Less is more. This week’s Negative Space challenge is what those words are all about. Make your composition’s subject stand out by ensuring you eliminate clutter, distractions and sometimes even a background.
Many minimalistic photography images have a great deal of negative space to isolate the subject. There are tons of genres and ideas that would make for very compelling shots – architecture, landscapes, portraits, food photography, abstracts and so much more. Think about the story or emotion you’d like to convey to your viewer and compose your shot after taking some time to think about it.
We’re looking for clear, un-cluttered images where the space surrounding the main subject or idea enhances your shot by taking the viewer’s eye straight there. That little bit of extra space allows for breathing room and leaves no doubt as to what the main point of interest is.
There’s magic in negative space, when used wisely, so think, breathe, shoot…
- Zoom with your feet: Move around to get the best composition for your photo.

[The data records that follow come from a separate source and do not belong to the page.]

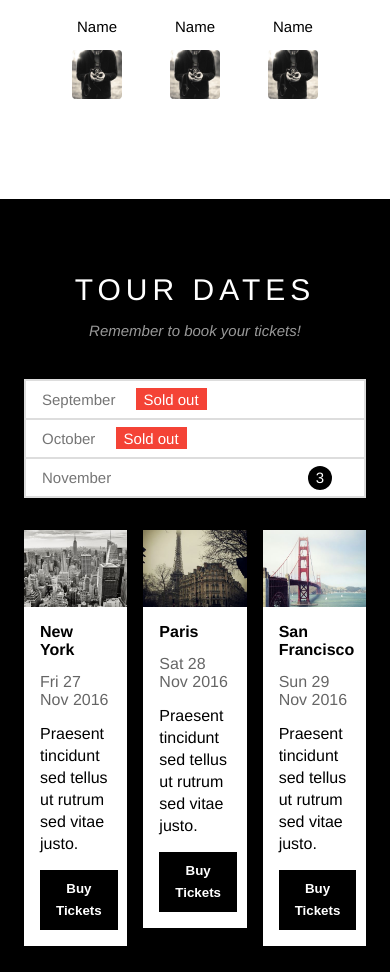
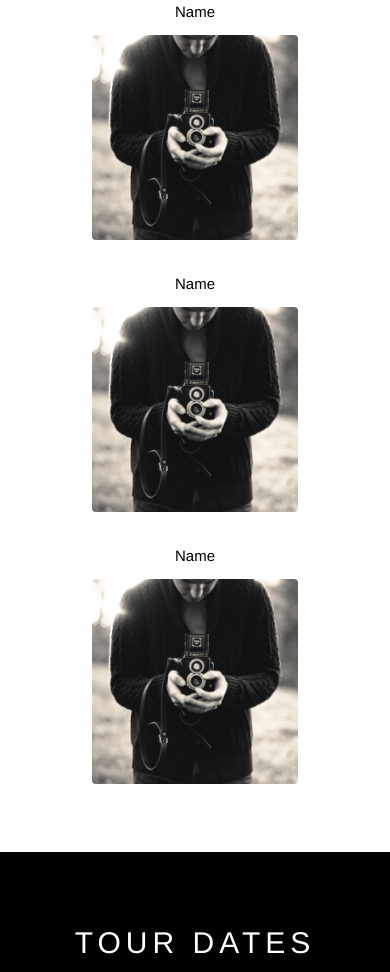
Before and after one commit to vhthuong/w3-band, a plain HTML site: page index.html in a window 390 px wide. Shown: the part 782-1754 px from the top of the page. Drawn offline with Linux system fonts and the light colour scheme.

Commit message:
responsive for mobile

```diff
--- a/assets/css/responsive.css
+++ b/assets/css/responsive.css
@@ -14,6 +14,19 @@
 
 /* Mobile Break Point */
 @media (max-width: 739px) {
+    .s-col-full,
+    .s-btn-full {
+        width:100%;
+    }
+
+    .s-mt-16 {
+        margin-top: 16px;
+    }
+
+    .s-mt-8 {
+        margin-top: 8px;
+    }
+
     #header {
         overflow: hidden;
     }
@@ -43,4 +56,9 @@
     #slider .img-container .detail {
         display: none;
     }
+
+    #content .content-section .about-team img {
+        width: 60%;
+    }
+
 }
--- a/assets/css/style.css
+++ b/assets/css/style.css
@@ -59,12 +59,20 @@ html {
     padding: 0 8px;
 }
 
+.col-full {
+    width: 100%;
+}
+
 .col-third {
     width: 33.33333%;
 }
 
 .col-half {
     width: 50%;
+}
+
+.mt-16 {
+    margin-top: 16px;
 }
 
 /* ------------Main-------------- */
@@ -235,7 +243,7 @@ html {
 }
 
 #content .content-section .about-team {
-    padding: 32px;
+
 }
 
 
@@ -284,7 +292,7 @@ html {
 }
 
 .ticket-sell {
-    margin-top: 32px;
+    margin-top: 16px;
     margin-bottom: 32px;
 }
 
--- a/index.html
+++ b/index.html
@@ -82,16 +82,16 @@
                 <h2 class="section-heading">THE BAND</h2>
                 <p class="section-sub-heading">We love music</p>
                 <p class="about-text">We have created a fictional band website. Lorem ipsum dolor sit amet, consectetur adipiscing elit, sed do eiusmod tempor incididunt ut labore et dolore magna aliqua. Ut enim ad minim veniam, quis nostrud exercitation ullamco laboris nisi ut aliquip ex ea commodo consequat. Duis aute irure dolor in reprehenderit in voluptate velit esse cillum dolore eu fugiat nulla pariatur. Excepteur sint occaecat cupidatat non proident, sunt in culpa qui officia deserunt mollit anim id est laborum consectetur adipiscing elit, sed do eiusmod tempor incididunt ut labore et dolore magna aliqua. Ut enim ad minim veniam, quis nostrud exercitation ullamco laboris nisi ut aliquip ex ea commodo consequat.</p>
-                <div class="about-team row">
-                    <div class="col col-third text-center">
+                <div class="about-team row mt-16">
+                    <div class="col col-third s-col-full text-center mt-16">
                         <p>Name</p>
                         <img src="./assets/img/profile/bandmember.jpg" alt="Band Member">
                     </div>
-                    <div class="col col-third text-center">
+                    <div class="col col-third s-col-full text-center mt-16">
                         <p>Name</p>
                         <img src="./assets/img/profile/bandmember.jpg" alt="Band Member">
                     </div>
-                    <div class="col col-third text-center">
+                    <div class="col col-third s-col-full text-center mt-16">
                         <p>Name</p>
                         <img src="./assets/img/profile/bandmember.jpg" alt="Band Member">
                     </div>
@@ -122,7 +122,7 @@
                     </ul>
                     <div class="row ticket-sell">
 
-                        <div class="col col-third">
+                        <div class="col col-third s-col-full mt-16">
                         <img src="./assets/img/ticket/newyork.jpg" alt="New York">
                             <div class="container-ticket-info white-background">
                                 <p class="ticket-title black-text">
@@ -130,11 +130,11 @@
                                 </p>
                                 <p class="ticket-date black-text opacity-06">Fri 27 Nov 2016</p>
                                 <p class="ticket-detail black-text">Praesent tincidunt sed tellus ut rutrum sed vitae justo.</p>
-                                <button class="buy-btn black-background white-text js-buy-btn">Buy Tickets</button>
+                                <button class="buy-btn black-background white-text js-buy-btn s-btn-full">Buy Tickets</button>
                             </div>
                         </div>
 
-                        <div class="col col-third">
+                        <div class="col col-third s-col-full mt-16">
                             <img src="./assets/img/ticket/paris.jpg" alt="Paris">
                             <div class="container-ticket-info white-background">
                                 <p class="ticket-title black-text">
@@ -142,11 +142,11 @@
                                 </p>
                                 <p class="ticket-date black-text opacity-06">Sat 28 Nov 2016</p>
                                 <p class="ticket-detail black-text">Praesent tincidunt sed tellus ut rutrum sed vitae justo.</p>
-                                <button class="buy-btn black-background white-text js-buy-btn">Buy Tickets</button>
+                                <button class="buy-btn black-background white-text js-buy-btn s-btn-full">Buy Tickets</button>
                             </div>
                         </div>
 
-                        <div class="col col-third">
+                        <div class="col col-third s-col-full mt-16">
                             <img src="./assets/img/ticket/sanfran.jpg" alt="San Francisco">
                             <div class="container-ticket-info white-background">
                                 <p class="ticket-title black-text">
@@ -154,7 +154,7 @@
                                 </p>
                                 <p class="ticket-date black-text opacity-06">Sun 29 Nov 2016</p>
                                 <p class="ticket-detail black-text">Praesent tincidunt sed tellus ut rutrum sed vitae justo.</p>
-                                <button class="buy-btn black-background white-text js-buy-btn">Buy Tickets</button>
+                                <button class="buy-btn black-background white-text js-buy-btn s-btn-full">Buy Tickets</button>
 
                             </div>
                         </div>
@@ -208,7 +208,7 @@
 
                 <div class="contact-body row">
 
-                    <div class="contact-item col col-half">
+                    <div class="contact-item col col-half s-col-full">
                         <i class="fa fa-map-marker icon-right-space"></i>
                         Chicago, US
                         <br>
@@ -220,18 +220,18 @@
                         <br>
                     </div>
 
-                    <div class="contact-item col col-half msg-container">
+                    <div class="contact-item col col-half s-col-full msg-container s-mt-16">
                         <form action="#" target="_blank">
                             <div class="user-infor row">
-                                <div class="col col-half">
+                                <div class="col col-half s-col-full">
                                     <input type="text" class="contact-name input-border" required placeholder="Name">
                                 </div>
-                                <div class="col col-half">
+                                <div class="col col-half s-col-full s-mt-8">
                                     <input type="email" class="contact-email input-border" required placeholder="Email">
                                 </div>
                             </div>
                             <input type="text" class="message col input-border" required placeholder="Message">
-                            <button class="contact-send-btn black-background white-text" type="submit">SEND</button>
+                            <button class="contact-send-btn black-background white-text s-btn-full" type="submit">SEND</button>
                         </form>
                     </div>
                     <div class="clear"></div>
```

- Different shooting angles: Because everything else is simplified in your frame, you have more license to “break” the rules of typical composition, for example where your subject is placed in the frame, or where they are looking.
- Find your background first: Go on a hunt for a red brick wall, or a blue garage door, then place your subject in front of it.
- Balance: Use the negative space to balance out the main subject. Don’t go overboard with the negative space, making it hard for the viewer to understand and absorb the main focus point of your shot.
- Shoot wide open: That dreamy, creamy bokeh is a great way to simplify your subject’s background, and keep the frame more minimalistic.
I would have loved to use some of the shots I took at Crete as they would have suited this challenge perfectly, but no, still I think they are great examples of negative space.